DARLINGTON, S.C. -- Darlington Raceway's long-term prospects just got brighter.
Track officials say they've gotten go-ahead to install a lighting system that would be ready for testing by early fall 2004. An official announcement is expected Thursday.
"This just adds to the long list of exciting announcements made by Darlington this summer," track president Andrew Gurtis told The Associated Press by phone Wednesday.
Two months ago, the "Track Too Tough To Tame," found out it was losing its Labor Day weekend date for the Southern 500 in realignment to California Speedway.
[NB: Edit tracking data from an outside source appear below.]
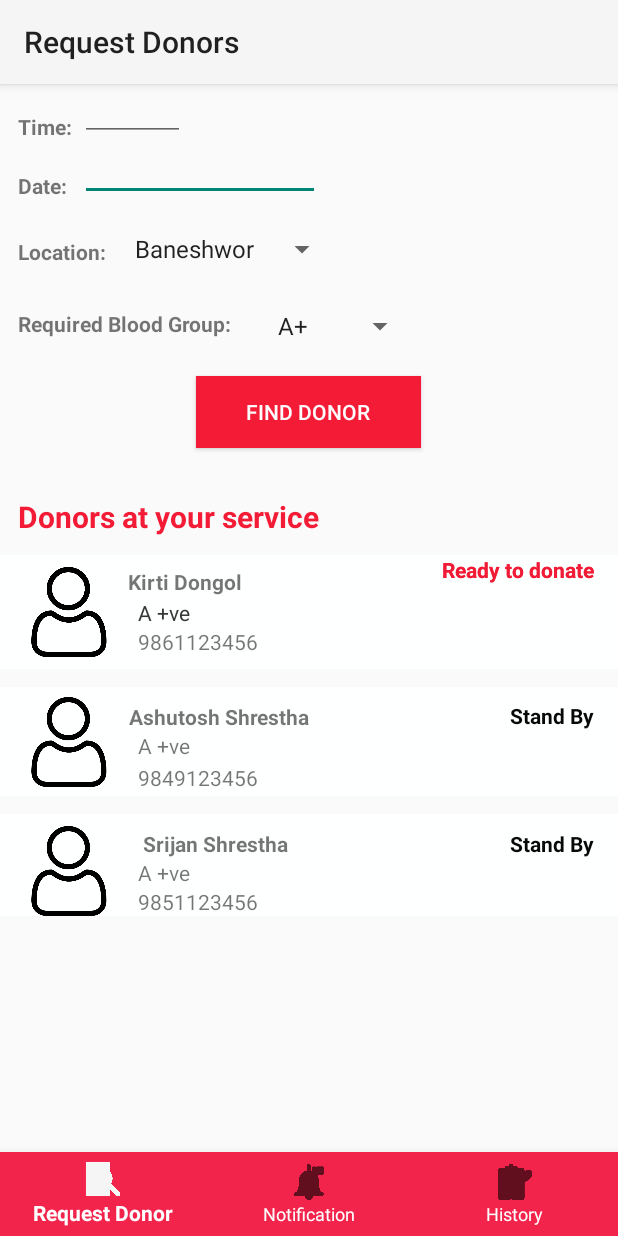
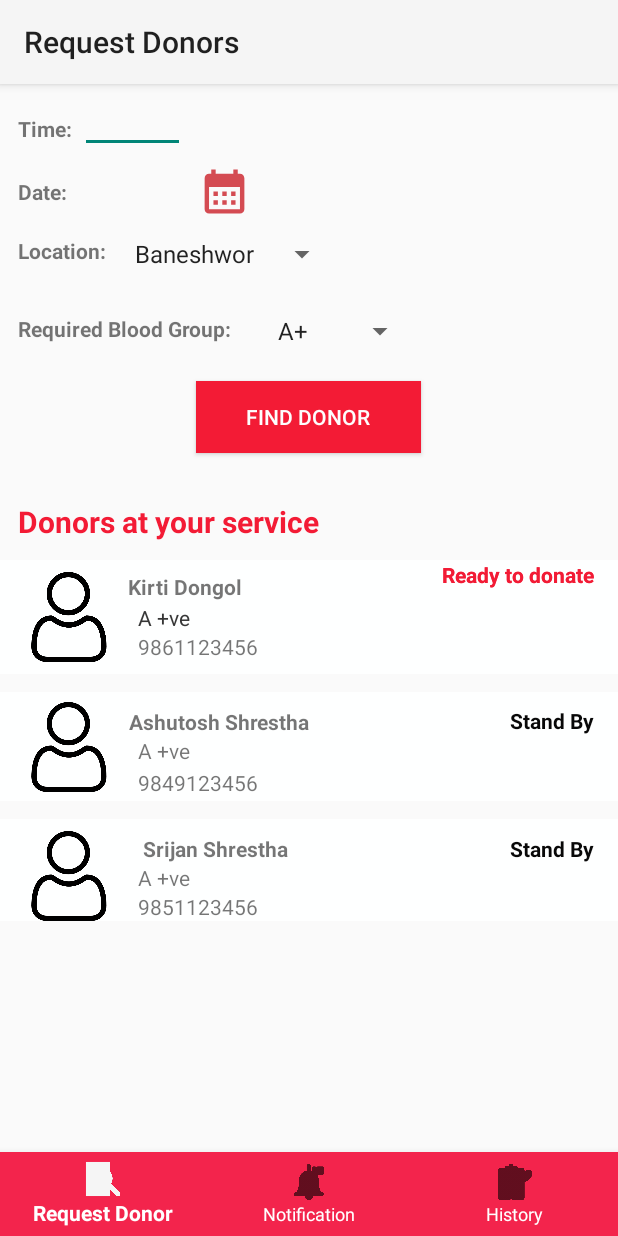
Before and after one commit to Subriti/Hackathon, an Android app: the FindDonorFragment screen opened directly, with no data from a screen before it, on a phone screen of 412 x 824 dp. Run offline under Robolectric (Android 15) with nearby library versions, the phone set to English and light mode, and no system bars; our stand-ins replace navigation-ui.

Commit message:
DOnor and Notif

```diff
--- a/app/src/main/java/com/example/hackathon/FindDonorFragment.kt
+++ b/app/src/main/java/com/example/hackathon/FindDonorFragment.kt
@@ -1,14 +1,13 @@
 
+import android.app.DatePickerDialog
 import android.os.Bundle
 import android.view.LayoutInflater
 import android.view.View
 import android.view.ViewGroup
-import android.widget.AdapterView
-import android.widget.ArrayAdapter
-import android.widget.Button
-import android.widget.Spinner
+import android.widget.*
 import androidx.fragment.app.Fragment
 import com.example.hackathon.R
+import java.util.*
 
 
 class FindDonorFragment : Fragment(),AdapterView.OnItemSelectedListener {
@@ -18,6 +17,27 @@ class FindDonorFragment : Fragment(),AdapterView.OnItemSelectedListener {
     ): View? {
 
         val v=inflater.inflate(R.layout.fragment_find_donor, container, false)
+
+        val c = Calendar.getInstance()
+        val year = c.get(Calendar.YEAR)
+        val month = c.get(Calendar.MONTH)
+        val day = c.get(Calendar.DAY_OF_MONTH)
+
+        val pickDatebtn = v.findViewById<ImageView>(R.id.pickDatebtn4)
+        val donationDate = v.findViewById<TextView>(R.id.date)
+        pickDatebtn.setOnClickListener {
+            val datepickerdialog = context?.let { it1 ->
+                DatePickerDialog(
+                    it1, DatePickerDialog.OnDateSetListener { view, mYear, mMonth, mDay ->
+                        donationDate.setText("" + mDay + "/" + mMonth + "/" + mYear)
+                    }, year, month, day
+                )
+            }
+            if (datepickerdialog != null) {
+                datepickerdialog.show()
+            }
+        }
+
 
         val spinner: Spinner = v.findViewById(R.id.spinnerExplore)
         // Create an ArrayAdapter using the string array and a default spinner layout
--- a/app/src/main/res/layout/fragment_find_donor.xml
+++ b/app/src/main/res/layout/fragment_find_donor.xml
@@ -5,6 +5,15 @@
     android:id="@+id/frameLayout2"
     android:layout_width="match_parent"
     android:layout_height="match_parent">
+
+    <ImageView
+        android:id="@+id/pickDatebtn4"
+        android:layout_width="35dp"
+        android:layout_height="35dp"
+        android:layout_marginTop="8dp"
+        app:layout_constraintStart_toEndOf="@+id/date"
+        app:layout_constraintTop_toBottomOf="@+id/editTextTextPersonName5"
+        app:srcCompat="@drawable/ic_baseline_calendar_month_24" />
 
     <TextView
         android:id="@+id/textView24"
@@ -18,7 +27,7 @@
         app:layout_constraintEnd_toEndOf="parent"
         app:layout_constraintHorizontal_bias="0.057"
         app:layout_constraintStart_toStartOf="parent"
-        app:layout_constraintTop_toBottomOf="@+id/button3" />
+        app:layout_constraintTop_toBottomOf="@+id/find_donor_btn" />
 
     <androidx.constraintlayout.widget.ConstraintLayout
         android:id="@+id/constraintLayout"
@@ -172,11 +181,11 @@
         android:layout_width="wrap_content"
         android:layout_height="wrap_content"
         android:layout_marginStart="12dp"
-        android:layout_marginTop="64dp"
+        android:layout_marginTop="16dp"
         android:text="Date: "
         android:textStyle="bold"
         app:layout_constraintStart_toStartOf="parent"
-        app:layout_constraintTop_toTopOf="parent" />
+        app:layout_constraintTop_toBottomOf="@+id/editTextTextPersonName5" />
 
     <TextView
         android:id="@+id/textView23"
@@ -191,23 +200,23 @@
         app:layout_constraintTop_toTopOf="parent"
         app:layout_constraintVertical_bias="0.31" />
 
-    <EditText
-        android:id="@+id/editTextTextPersonName4"
-        android:layout_width="wrap_content"
+    <TextView
+        android:id="@+id/date"
+        android:layout_width="80dp"
         android:layout_height="wrap_content"
-        android:layout_marginStart="5dp"
-        android:layout_marginTop="44dp"
+        android:layout_marginStart="4dp"
+        android:layout_marginTop="16dp"
         android:ems="10"
         android:inputType="textPersonName"
         android:textSize="14sp"
         app:layout_constraintStart_toEndOf="@+id/textView22"
-        app:layout_constraintTop_toTopOf="parent" />
+        app:layout_constraintTop_toBottomOf="@+id/editTextTextPersonName5" />
 
     <EditText
         android:id="@+id/editTextTextPersonName5"
         android:layout_width="70dp"
         android:layout_height="wrap_content"
-        android:layout_marginTop="4dp"
+        android:layout_marginTop="12dp"
         android:ems="10"
         android:inputType="textPersonName"
         android:textSize="14sp"
@@ -221,18 +230,18 @@
         android:layout_width="wrap_content"
         android:layout_height="wrap_content"
         android:layout_marginStart="12dp"
-        android:layout_marginTop="24dp"
+        android:layout_marginTop="20dp"
         android:text="Location: "
         android:textStyle="bold"
         app:layout_constraintStart_toStartOf="parent"
-        app:layout_constraintTop_toBottomOf="@+id/editTextTextPersonName4" />
+        app:layout_constraintTop_toBottomOf="@+id/date" />
 
     <Spinner
         android:id="@+id/spinnerExplore"
         android:layout_width="100dp"
         android:layout_height="wrap_content"
         android:layout_marginTop="24dp"
-        app:layout_constraintBottom_toTopOf="@+id/button3"
+        app:layout_constraintBottom_toTopOf="@+id/find_donor_btn"
         app:layout_constraintEnd_toEndOf="parent"
         app:layout_constraintHorizontal_bias="0.125"
         app:layout_constraintStart_toEndOf="@+id/textView26"
@@ -247,7 +256,7 @@
         app:layout_constraintEnd_toEndOf="parent"
         app:layout_constraintHorizontal_bias="0.041"
         app:layout_constraintStart_toEndOf="@+id/textView25"
-        app:layout_constraintTop_toBottomOf="@+id/editTextTextPersonName4" />
+        app:layout_constraintTop_toBottomOf="@+id/date" />
 
     <androidx.constraintlayout.widget.ConstraintLayout
         android:id="@+id/constraintLayout1"
@@ -417,7 +426,7 @@
     </androidx.constraintlayout.widget.ConstraintLayout>
 
     <Button
-        android:id="@+id/button3"
+        android:id="@+id/find_donor_btn"
         android:layout_width="150dp"
         android:layout_height="wrap_content"
         android:layout_marginTop="25dp"
```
But the 53-year-old facility retained two NASCAR race weekends on next year's schedule.
Last month, the track rechristened its expanded its museum and National Motorsports Press Association Hall of Fame.
"It's been a busy summer," Gurtis said. "But all of them are just a testament to Darlington's position in NASCAR" in the future.
Gurtis would not say if the 2004's fall race, scheduled for Nov. 14, would be the old country track's first night event. He would not talk about how much lighting the track now might cost or other details of the project.
"For about 12 months we're going to have a lot of construction workers running around, he said.
The idea for night racing at Darlington was first discussed publicly by NASCAR's chief spokesman - and then the raceway's president - Jim Hunter way back in 1999.
Hunter put a $2.9 million plan before track owner International Speedway Corp. to light up NASCAR's oldest speedway.
Hunter is thrilled his idea will finally see the light. He said from his Daytona Beach, Fla., office Wednesday evening that he told former NASCAR star David Pearson that one of his favorite tracks - Pearson is Darlington's all-time winner with 10 victories - was getting lights.
"Boy," Pearson told Hunter, "that's going to be something."
That's an understatement.
Darlington's 1.366-mile oval is one of the trickiest and nastiest on the circuit. It's misshapen corner coming out of turn two has long separated the best racers from the rest of the pack. It's no accident its biggest winners - Pearson, the late Dale Earnhardt (9 wins), Jeff Gordon (6) - have dominated the sport.
"As tough as it is in the daytime, it's going to be even tougher at night," Hunter said. "The whole atmosphere will change. It will really make a difference and make the races more exciting."
Darlington was called out by NASCAR chairman Bill France Jr. as a track whose two-race-a-year future was in question because of its troubled history of selling seats. Despite NASCAR's two stops there in 2004, there was no guarantee for anything beyond.
Could lights keep the track glowing two years from now?
"I don't think (International Speedway Corp.) would invest in the lights if they didn't think there was a future at Darlington," Hunter said. "I just hope the fans come out and support it."